Write only the number of lines in the data that contain the word "black".
┌──
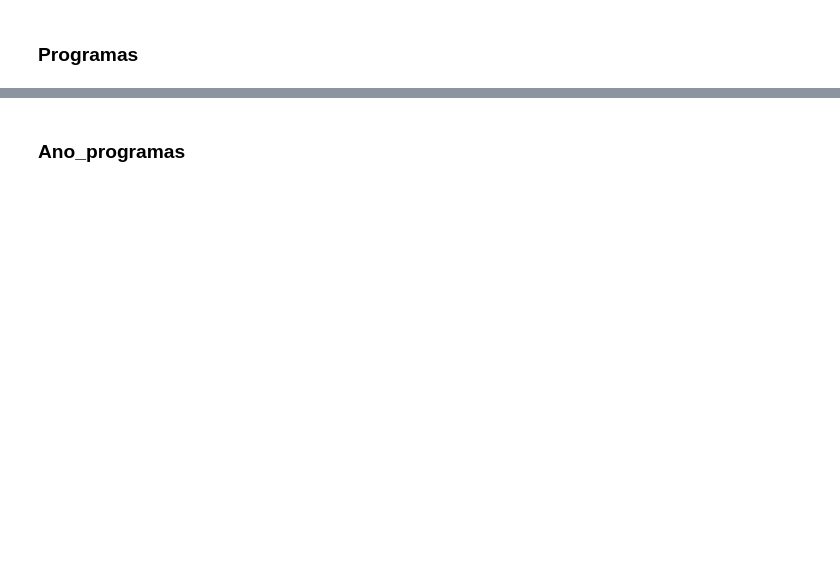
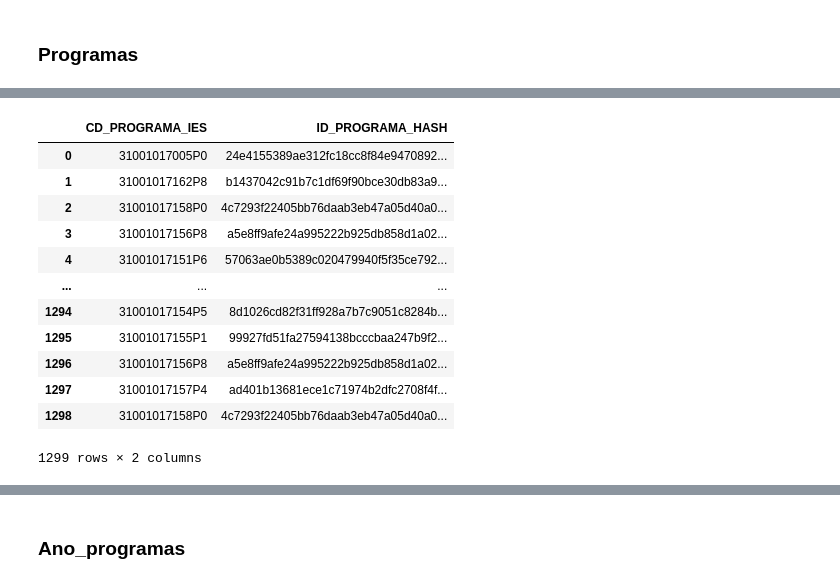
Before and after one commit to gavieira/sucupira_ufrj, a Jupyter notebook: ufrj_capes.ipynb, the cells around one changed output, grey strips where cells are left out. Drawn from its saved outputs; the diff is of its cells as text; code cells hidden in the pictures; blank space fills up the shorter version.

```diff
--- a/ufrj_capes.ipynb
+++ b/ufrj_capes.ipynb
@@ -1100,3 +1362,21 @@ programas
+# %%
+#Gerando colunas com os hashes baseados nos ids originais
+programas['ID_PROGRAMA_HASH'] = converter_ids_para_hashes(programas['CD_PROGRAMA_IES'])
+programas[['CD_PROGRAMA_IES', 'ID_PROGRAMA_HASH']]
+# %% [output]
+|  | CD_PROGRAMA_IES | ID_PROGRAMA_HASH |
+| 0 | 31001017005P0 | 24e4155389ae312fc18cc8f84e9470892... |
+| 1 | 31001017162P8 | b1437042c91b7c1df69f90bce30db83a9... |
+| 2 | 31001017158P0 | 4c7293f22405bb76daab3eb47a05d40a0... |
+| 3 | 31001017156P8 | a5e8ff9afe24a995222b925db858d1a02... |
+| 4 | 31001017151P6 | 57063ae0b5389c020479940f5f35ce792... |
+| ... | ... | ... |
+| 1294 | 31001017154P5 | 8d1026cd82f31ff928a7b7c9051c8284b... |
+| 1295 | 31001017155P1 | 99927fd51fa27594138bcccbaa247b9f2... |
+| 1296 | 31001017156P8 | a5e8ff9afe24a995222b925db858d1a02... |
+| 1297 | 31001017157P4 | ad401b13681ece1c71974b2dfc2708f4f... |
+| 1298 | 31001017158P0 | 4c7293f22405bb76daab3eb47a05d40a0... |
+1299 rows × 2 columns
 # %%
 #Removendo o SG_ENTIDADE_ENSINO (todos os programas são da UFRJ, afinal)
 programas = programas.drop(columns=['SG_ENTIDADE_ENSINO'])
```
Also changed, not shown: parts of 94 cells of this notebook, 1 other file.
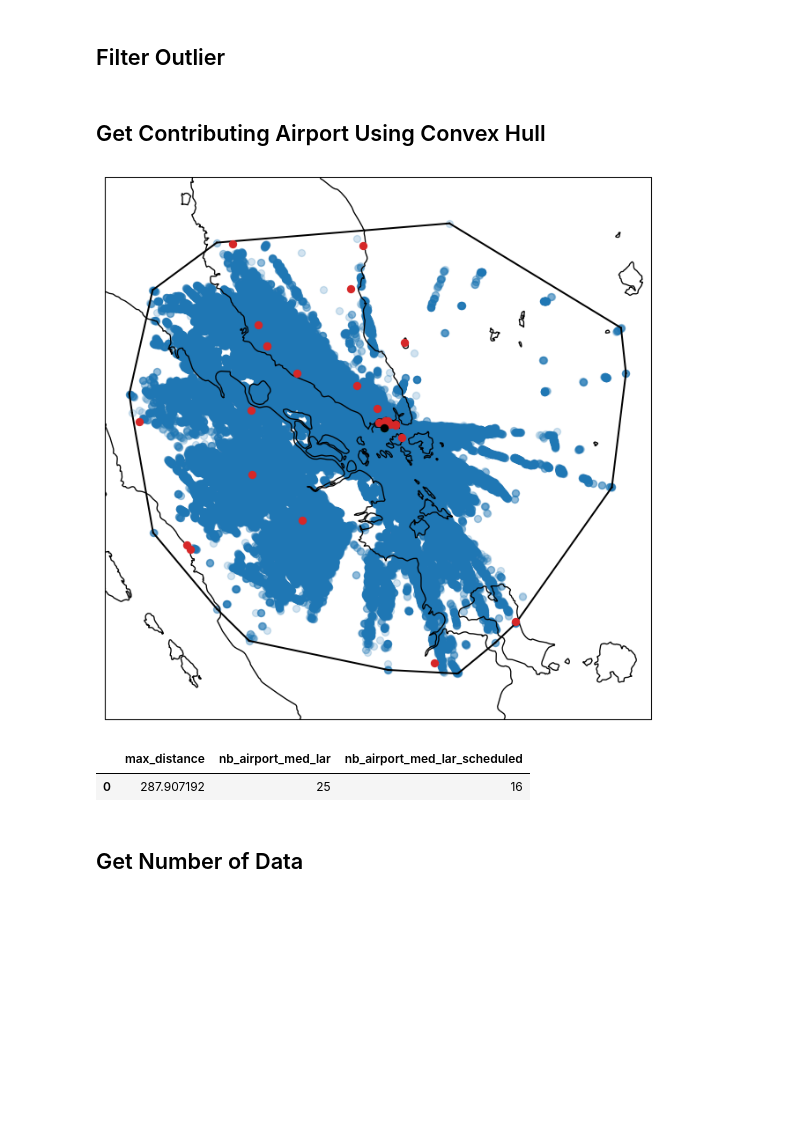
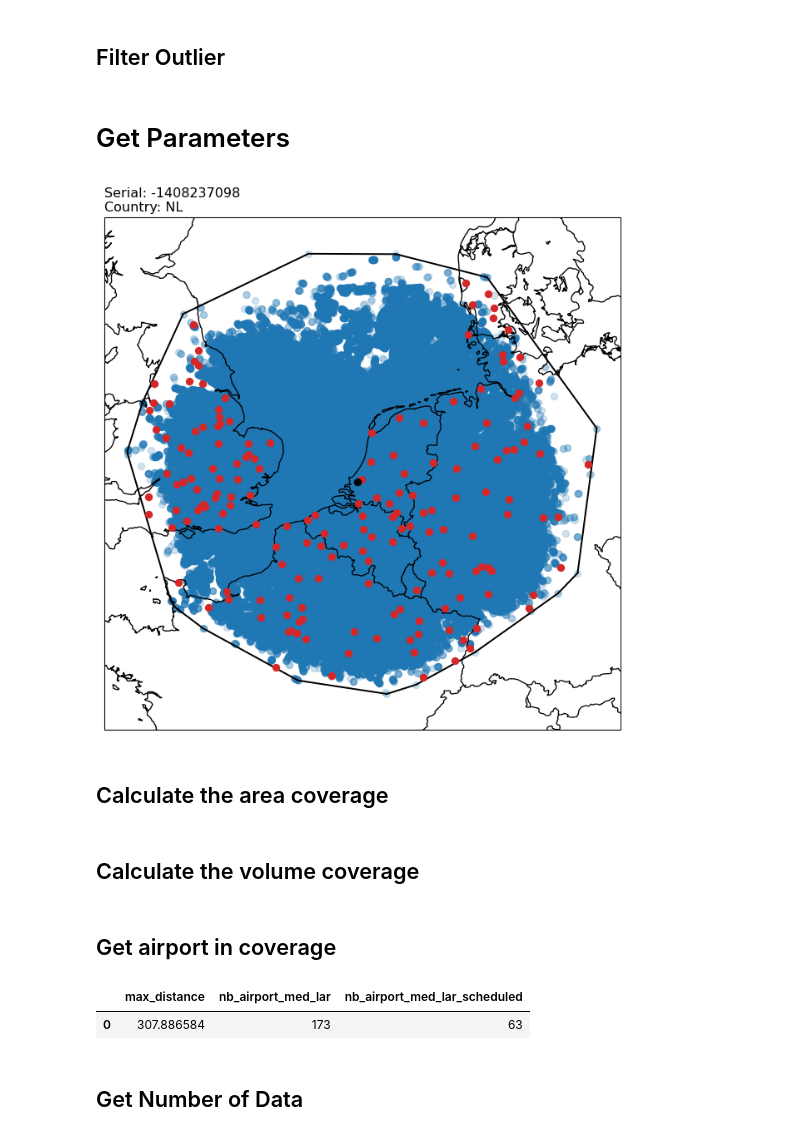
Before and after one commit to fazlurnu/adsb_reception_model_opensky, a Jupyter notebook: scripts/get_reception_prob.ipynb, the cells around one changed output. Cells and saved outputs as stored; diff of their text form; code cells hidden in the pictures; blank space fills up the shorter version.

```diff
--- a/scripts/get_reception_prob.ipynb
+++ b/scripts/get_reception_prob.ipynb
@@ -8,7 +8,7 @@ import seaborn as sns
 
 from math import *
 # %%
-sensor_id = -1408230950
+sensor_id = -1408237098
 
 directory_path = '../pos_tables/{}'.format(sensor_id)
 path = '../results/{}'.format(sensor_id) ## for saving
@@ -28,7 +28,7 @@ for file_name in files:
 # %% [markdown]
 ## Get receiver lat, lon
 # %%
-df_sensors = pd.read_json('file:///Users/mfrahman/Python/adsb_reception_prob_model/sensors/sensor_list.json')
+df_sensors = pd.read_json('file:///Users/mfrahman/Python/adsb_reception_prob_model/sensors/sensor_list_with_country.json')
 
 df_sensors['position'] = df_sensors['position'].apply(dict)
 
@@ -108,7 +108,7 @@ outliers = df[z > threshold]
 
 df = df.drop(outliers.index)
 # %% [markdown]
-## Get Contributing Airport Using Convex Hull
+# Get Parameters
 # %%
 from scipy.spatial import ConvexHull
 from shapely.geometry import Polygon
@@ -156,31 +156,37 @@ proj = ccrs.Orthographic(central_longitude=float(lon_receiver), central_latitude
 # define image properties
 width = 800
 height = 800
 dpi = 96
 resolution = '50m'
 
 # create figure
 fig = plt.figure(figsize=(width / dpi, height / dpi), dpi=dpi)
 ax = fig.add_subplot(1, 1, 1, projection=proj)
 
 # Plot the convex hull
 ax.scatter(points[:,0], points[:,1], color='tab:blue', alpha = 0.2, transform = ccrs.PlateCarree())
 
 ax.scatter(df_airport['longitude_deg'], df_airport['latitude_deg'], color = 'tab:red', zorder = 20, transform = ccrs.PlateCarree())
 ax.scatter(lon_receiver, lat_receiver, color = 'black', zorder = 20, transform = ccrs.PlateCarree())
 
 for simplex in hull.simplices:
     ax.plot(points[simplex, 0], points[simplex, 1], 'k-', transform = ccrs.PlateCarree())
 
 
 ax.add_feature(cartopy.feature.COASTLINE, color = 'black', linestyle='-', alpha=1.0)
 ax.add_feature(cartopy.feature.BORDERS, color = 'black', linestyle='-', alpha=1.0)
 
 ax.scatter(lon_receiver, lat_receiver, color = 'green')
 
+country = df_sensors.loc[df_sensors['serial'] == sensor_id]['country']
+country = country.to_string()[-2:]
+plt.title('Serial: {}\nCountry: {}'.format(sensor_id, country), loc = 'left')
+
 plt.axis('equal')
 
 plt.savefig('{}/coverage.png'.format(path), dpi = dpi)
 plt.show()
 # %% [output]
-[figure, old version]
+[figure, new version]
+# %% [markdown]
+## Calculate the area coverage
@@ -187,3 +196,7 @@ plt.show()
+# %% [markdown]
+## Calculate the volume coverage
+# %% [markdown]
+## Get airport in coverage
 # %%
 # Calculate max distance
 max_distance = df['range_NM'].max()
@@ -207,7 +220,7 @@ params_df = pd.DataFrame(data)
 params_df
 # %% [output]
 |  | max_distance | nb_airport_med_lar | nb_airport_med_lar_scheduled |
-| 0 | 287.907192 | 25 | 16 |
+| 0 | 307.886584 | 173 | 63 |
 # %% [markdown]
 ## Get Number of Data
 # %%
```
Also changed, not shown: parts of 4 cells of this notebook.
└──
Solution to this exercise: 3